There were also signs of life in the IPO market. Warner Music Group and ZoomInfo Technologies plan to list their shares Wednesday and Thursday in what would be the biggest overall IPO and the top new technology issue of the year, respectively.
In bond markets, the yield on the 10-year U.S. Treasury note rose to 0.679% from 0.669% Monday.
U.S. crude futures rose 3.9% to $36.81. An alliance of oil-producing nations, led by Saudi Arabia and Russia, is close to a deal that would extend output cuts through Sept. 1, according to delegates. The Organization of the Petroleum Exporting Countries has agreed to move a planned conference call to discuss future output curbs to Thursday, they said.
International stocks gained ground, extending a recent rally fueled by hopes of a rebound in the global economy.

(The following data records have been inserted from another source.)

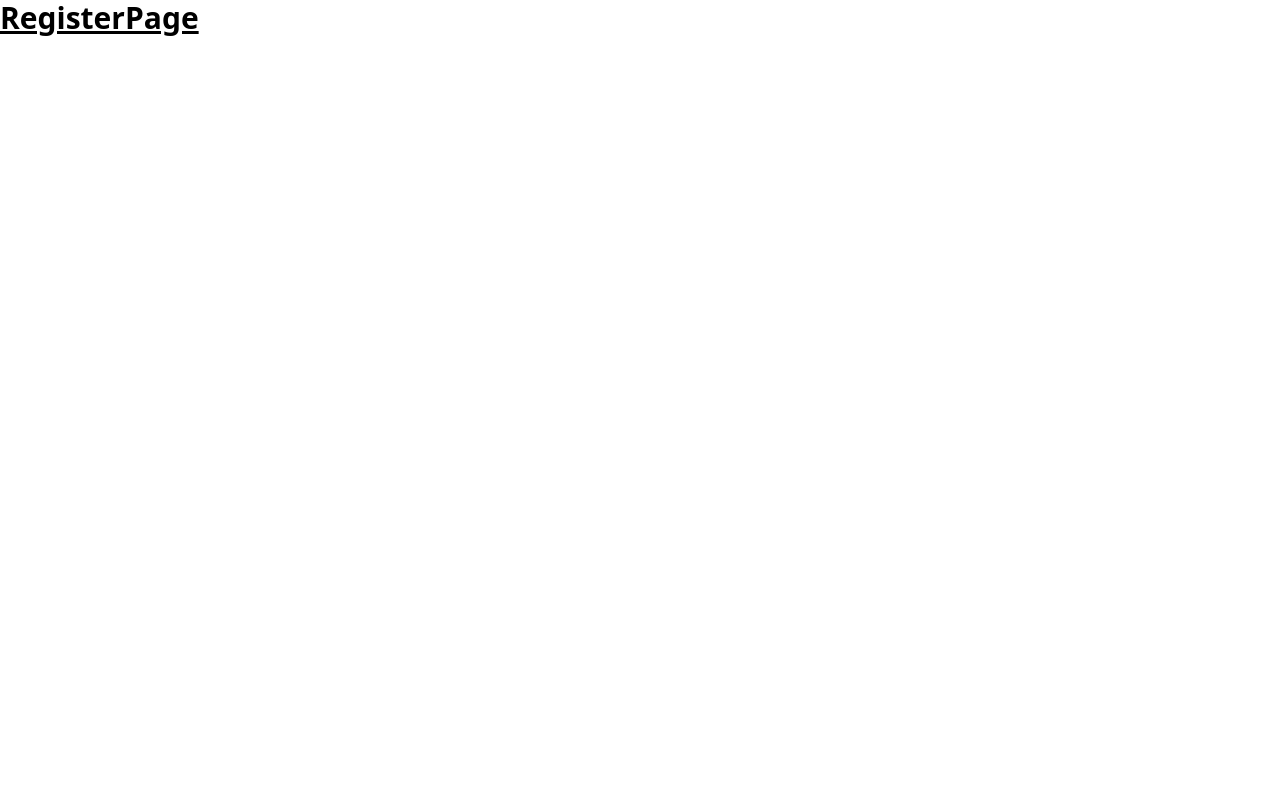
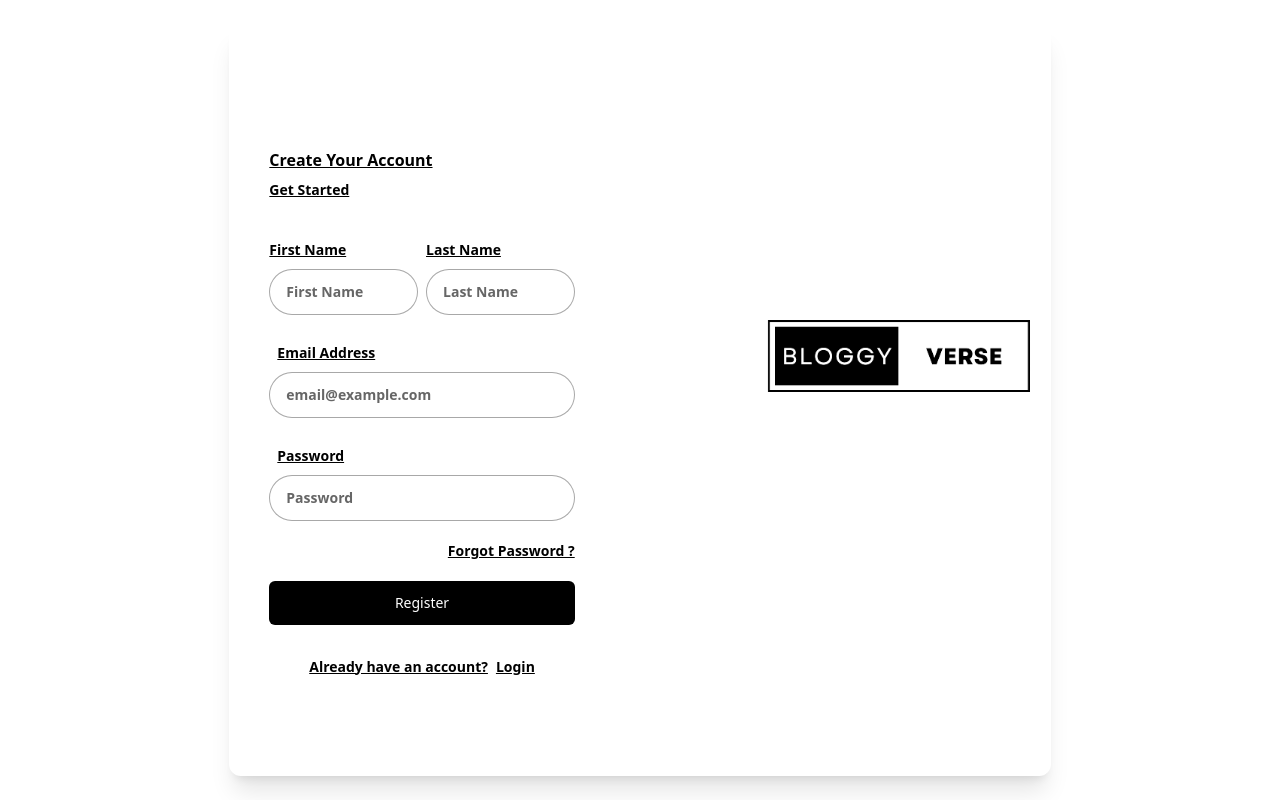
Before and after one commit to SimulatedWork/BlogifyApp, a React (Vite) app in the folder client/: page /register in a window 1280 px wide. Built offline with nearby package versions, Linux system fonts and the light colour scheme.

Commit message:
Created the Register Page

```diff
--- a/client/package.json
+++ b/client/package.json
@@ -13,6 +13,7 @@
     "@reduxjs/toolkit": "^1.9.7",
     "react": "^18.2.0",
     "react-dom": "^18.2.0",
+    "react-hook-form": "^7.47.0",
     "react-redux": "^8.1.3",
     "react-router-dom": "^6.17.0"
   },
--- a/client/src/App.jsx
+++ b/client/src/App.jsx
@@ -2,7 +2,7 @@ import { Outlet, Navigate, Route, Routes, useLocation } from "react-router-dom";
 import Homepage from "./pages/Homepage";
 import { LoginPage } from "./pages/LoginPage";
 import ProfilePage from "./pages/ProfilePage";
-import RegisterPage from "./pages/RegisterPage";
+import {RegisterPage} from "./pages/RegisterPage";
 import ResetPassword from "./pages/ResetPassword";
 import { useSelector } from "react-redux";
 
--- a/client/src/pages/LoginPage.jsx
+++ b/client/src/pages/LoginPage.jsx
@@ -14,6 +14,10 @@ export const LoginPage = () => {
   } = useForm({
     mode: "onChange",
   });
+
+  const onSubmit = async(data) => {
+
+  }
 
   const [errMsg, setErrMsg] = useState("");
   const [isSubmitting, setIsSubmitting] = useState(false);
@@ -35,7 +39,7 @@ export const LoginPage = () => {
             Login to your account
           </p>
           <span className="text-sm mt-2 text-ascent-2">Welcome Back!</span>
-          <form className="py-8 flex flex-col gap-5">
+          <form className="py-8 flex flex-col gap-5" onSubmit={handleSubmit(onSubmit)}>
             <TextInput
               name="email"
               placeholder="email@example.com"
--- a/client/src/pages/RegisterPage.jsx
+++ b/client/src/pages/RegisterPage.jsx
@@ -1,8 +1,137 @@
+import { Link } from "react-router-dom";
+import Logo from "../assets/images/Bloggy-removebg-preview.png";
+import TextInput from "../components/TextInput";
+import { useForm } from "react-hook-form";
+import { useState } from "react";
+import { useDispatch } from "react-redux";
+import { CustomButton, Loading } from "../components";
 
-const RegisterPage = () => {
+export const RegisterPage = () => {
+  const {
+    register,
+    handleSubmit,
+    formState: { errors },
+  } = useForm({
+    mode: "onChange",
+  });
+
+  const onSubmit = async (data) => {};
+
+  const [errMsg, setErrMsg] = useState("");
+  const [isSubmitting, setIsSubmitting] = useState(false);
+  const dispatch = useDispatch();
   return (
-    <div>RegisterPage</div>
-  )
-}
+    <div className="w-full h-[100vh] flex items-center justify-center p-6 bg-grey">
+      <div className="w-full md:w-2/3 h-fit lg:h-full 2xl:h-5/6 py-8 lg:py-0 flex bg-primary rounded-xl overflow-hidden shadow-xl bg-grey ">
+        {/* Left */}
+        <div className="w-full lg:w-1/2 h-full p-10 2xl:px-20 flex flex-col justify-center bg-grey">
+          <div className="w-full flex gap-2 items-center mb-6 bg-grey">
+            {/* <div className="p-1 bg-grey rounded text-white bg-grey mr-4">
+              <img src={Logo} alt="Logo" className="w-1/2 h-1/2 ml-36" />
+              <span className="w-1/2 h-1/2 text-black">
+                BLOGGY VERSE
+              </span>
+            </div> */}
+          </div>
+          <p className="text-ascent-1 text-base font-semibold">
+            Create Your Account
+          </p>
+          <span className="text-sm mt-2 text-ascent-2">Get Started</span>
+          <form
+            className="py-8 flex flex-col gap-5"
+            onSubmit={handleSubmit(onSubmit)}
+          >
+            <div className="w-full flex flex-col lg:flex-row gap-1 md:gap-2">
+              <TextInput
+                name="firstName"
+                label="First Name"
+                placeholder="First Name"
+                type="text"
+                styles="w-full rounded-full"
+                register={register("firstName", {
+                  required: "FirstName is required",
+                })}
+                error={errors.firstName ? errors.firstName?.message : ""}
+              />
+              <TextInput
+                name="lastName"
+                label="Last Name"
+                placeholder="Last Name"
+                type="text"
+                styles="w-full rounded-full"
+                register={register("lastName", {
+                  required: "LastName didn't match",
+                })}
+                error={errors.firstName ? errors.firstName?.message : ""}
+              />
+            </div>
 
-export default RegisterPage
+            <TextInput
+              name="email"
+              placeholder="email@example.com"
+              label="Email Address"
+              type="email"
+              register={register("email", {
+                required: "Email Address is required",
+              })}
+              styles="w-full rounded-full"
+              labelStyles="ml-2"
+              error={errors.email ? errors.email.message : ""}
+            />
+            <TextInput
+              name="password"
+              placeholder="Password"
+              label="Password"
+              type="password"
+              register={register("password", {
+                required: "password is required",
+              })}
+              styles="w-full rounded-full"
+              labelStyles="ml-2"
+              error={errors.password ? errors.password.message : ""}
+            />
+            <Link
+              to="/reset-password"
+              className="text-sm text-right text-blue font-semibold"
+            >
+              Forgot Password ?
+            </Link>
+
+            {errMsg?.message && (
+              <span
+                className={`text-sm ${
+                  errMsg?.status == "failed" ? "text-red" : "text-green"
+                } mt-0.5`}
+              >
+                {errMsg?.message}
+              </span>
+            )}
+
+            {isSubmitting ? (
+              <Loading />
+            ) : (
+              <CustomButton
+                type="submit"
+                containerStyles={`inline-flex justify-center rounded-md bg-black px-8 py-3 text-sm font-medium text-white outline-none`}
+                title="Register"
+              />
+            )}
+          </form>
+          <p className="text-ascent-2 text-sm text-center">
+            Already have an account?
+            <Link
+              to="/login"
+              className="text-blue font-semibold ml-2 cursor-pointer"
+            >
+              Login
+            </Link>
+          </p>
+        </div>
+        {/* Right */}
+        <div>
+          <img src={Logo} alt="Logo" className="h-1/2 mt-36 ml-24" />
+        </div>
+      </div>
+    </div>
+  );
+};
```
Also changed, not shown: 1 other file (tests, documents, lock files or other folders).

The Stoxx Europe 600 advanced 1.6%, led by shares of auto and auto-parts makers.
Germany's DAX index surged 3.7%, following a public holiday Monday, on reports that Chancellor Angela Merkel's ruling coalition is holding talks about delivering a second spending package to boost the country's economy.
"There's a lot of positivity starting to build up around Europe," said James McCormick, head of desk strategy at NatWest Markets, pointing to a decline in new coronavirus cases and relaxation of lockdown measures on the Continent.
Japan's Nikkei 225 closed 1.2% higher, while Hong Kong's Hang Seng Index rose 1.1%.
Xie Yu contributed to this article.
Write to Joe Wallace at Joe.Wallace@wsj.com and Paul Vigna at firstname.lastname@example.org